By Anees al-Qudaihi
BBC Arabic Service
Wael Abbas: concerned about police power
Being in police custody in Egypt is not noted for being open to the public gaze, so earlier this month thousands of user of the micro-blog service Twitter were surprised to read updates, or "tweets", from police cells.
Step by step the tweets gave an insight into what it is like to be in custody in Cairo.
The outspoken Egyptian blogger Wael Abbas and Palestinian journalist Laila El Haddad both shared the minute details of their experience of custody, in two separate incidents, with fellow Twitter users.
In about 40 tweets, Wael Abbas managed to inform his readers of his day-long experience in a Cairo city centre police station, where he had gone to complain about an alleged assault by two men, one of them a police officer, but ended up being arrested himself.
Abbas started his day by tweeting: "fyi (for your information), i'm currently under arrest, if u did not hear from me today then i was not released".
But using his mobile phone, he carried on blogging during his eight hours of custody.
The number of his page followers increased dramatically during the day (11 April), adding around 300 new followers, as his friends re-tweeted his messages, spreading them around to reach more readers.
By the end of the day, fellow activists, and a number of lawyers had arrived at the police station to offer their support.
Abbas wrote while moving between two stations: "Fellow bloggers, activists and lawyers are following us in their cars to the police station".
He told BBC that his was not a political case.
"But it goes in line with the issues that I raise in my blog on the abuse of police power against citizens" he added.
Wael Abbas's blogging was a dynamic, up-to-the-minute stream.
At nearly midnight he wrote "I'm free now and safe for the moment"
Stuck at Airport
Earlier this month the 31- year-old Palestinian female journalist Laila El Haddad was travelling from Washington DC to Cairo on the way to her home which is the Gaza strip
But the Egyptian authorities wouldn't allow her into the country.
In her message, she said "I was placed in a detention room with 17 others for 3 hours then taken to a room and asked if that's what I wanted for the foreseeable future".
Laila and her two children, Yousuf and Noor, were denied entry into Egypt, as an officer put it, because Palestinians without permanent residency are not allowed in as long as the Rafah crossing point to Gaza is closed.
She and her family had to wait two days before being told that they would be deported back to the US via London despite not having valid British and US visas.
On her page, she said she was "waiting and waiting. This man has no answers and my file has disappeared or cast aside for the moment. (I am) running out of diapers".
She says that her favourite line from airport officials was "honestly, we did not get any sleep over your ordeal, we feel for you, really we do".
Laila and her children wondered why it was so difficult to go home.
She wrote "this must be a VERY high order because every call I have made has failed. I told them it's not my fault I have to go through Egypt to get to my home in Gaza".
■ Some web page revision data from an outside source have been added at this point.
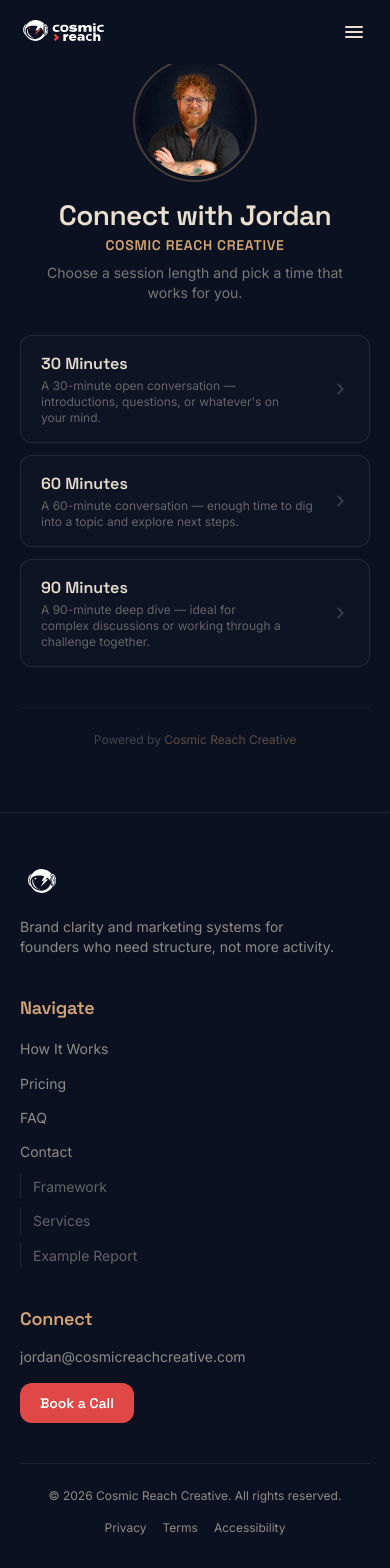
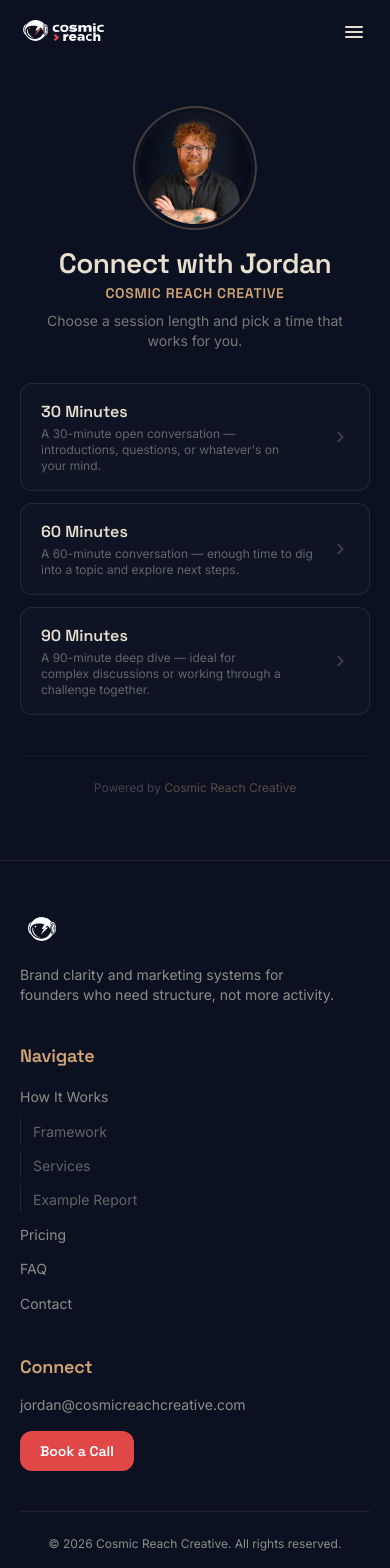
Before and after one commit to jordanknight1992-dotcom/cosmic-reach-creative, a Next.js app: page /connect in a window 390 px wide. Shown: the top 1568 px of the page. Built offline with nearby package versions, Linux system fonts and the light colour scheme.

Commit message:
Fix mobile header overlap on /connect and footer nav ordering - Add top padding to connect page so headshot clears fixed header on mobile - Nest Framework/Services/Example Report under How It Works in footer nav   instead of appearing after Contact

```diff
--- a/src/app/connect/page.tsx
+++ b/src/app/connect/page.tsx
@@ -17,7 +17,7 @@
   return (
     <main id="main-content">
       <section className="min-h-[80vh] flex items-center justify-center">
-        <div className="mx-auto max-w-md px-5 sm:px-6 py-16 sm:py-24 text-center">
+        <div className="mx-auto max-w-md px-5 sm:px-6 pt-28 sm:pt-32 pb-16 sm:pb-24 text-center">
           {/* Headshot */}
           <div className="relative w-28 h-28 mx-auto mb-6 rounded-full overflow-hidden ring-2 ring-copper/30 ring-offset-4 ring-offset-deep-space">
             <Image
--- a/src/components/Footer.tsx
+++ b/src/components/Footer.tsx
@@ -37,17 +37,21 @@
                     >
                       {item.label}
                     </Link>
-                  </li>
-                ))}
-                {/* How It Works sub-pages */}
-                {siteConfig.howItWorksDropdown.map((item) => (
-                  <li key={item.href} className="pl-3 border-l border-starlight/10">
-                    <Link
-                      href={item.href}
-                      className="text-sm text-starlight/40 hover:text-copper transition-colors duration-[var(--duration-fast)]"
-                    >
-                      {item.label}
-                    </Link>
+                    {/* Nest How It Works sub-pages directly under their parent */}
+                    {item.href === "/how-it-works" && (
+                      <ul className="mt-2 space-y-2">
+                        {siteConfig.howItWorksDropdown.map((sub) => (
+                          <li key={sub.href} className="pl-3 border-l border-starlight/10">
+                            <Link
+                              href={sub.href}
+                              className="text-sm text-starlight/40 hover:text-copper transition-colors duration-[var(--duration-fast)]"
+                            >
+                              {sub.label}
+                            </Link>
+                          </li>
+                        ))}
+                      </ul>
+                    )}
                   </li>
                 ))}
               </ul>
```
At noon on Thursday she wrote a "quick tweet to let everyone know we were allowed back into the US - and that I am sick to my stomach and throwing up since 5am".
The internet has been part of Egyptian political life since the 2005 legislative elections, according to the group Reporters without Borders.
Such direct communication with members of the public causes discomfort among the ruling elites in countries that aren't used to transparency and such open and immediate sharing of information.
Reporters without Borders says that in January alone, 31 legal cases were launched against bloggers and journalists.
Gamal Eid, director of the Arabic Network for Human Rights, said 2008 had been the worst year for freedom of expression since Egypt was declared a republic in 1952.
But with the proliferating ways of communicating across the internet, the authorities may struggle to be able to contain the ever-present appetite for debate about their actions and their impact on ordinary people.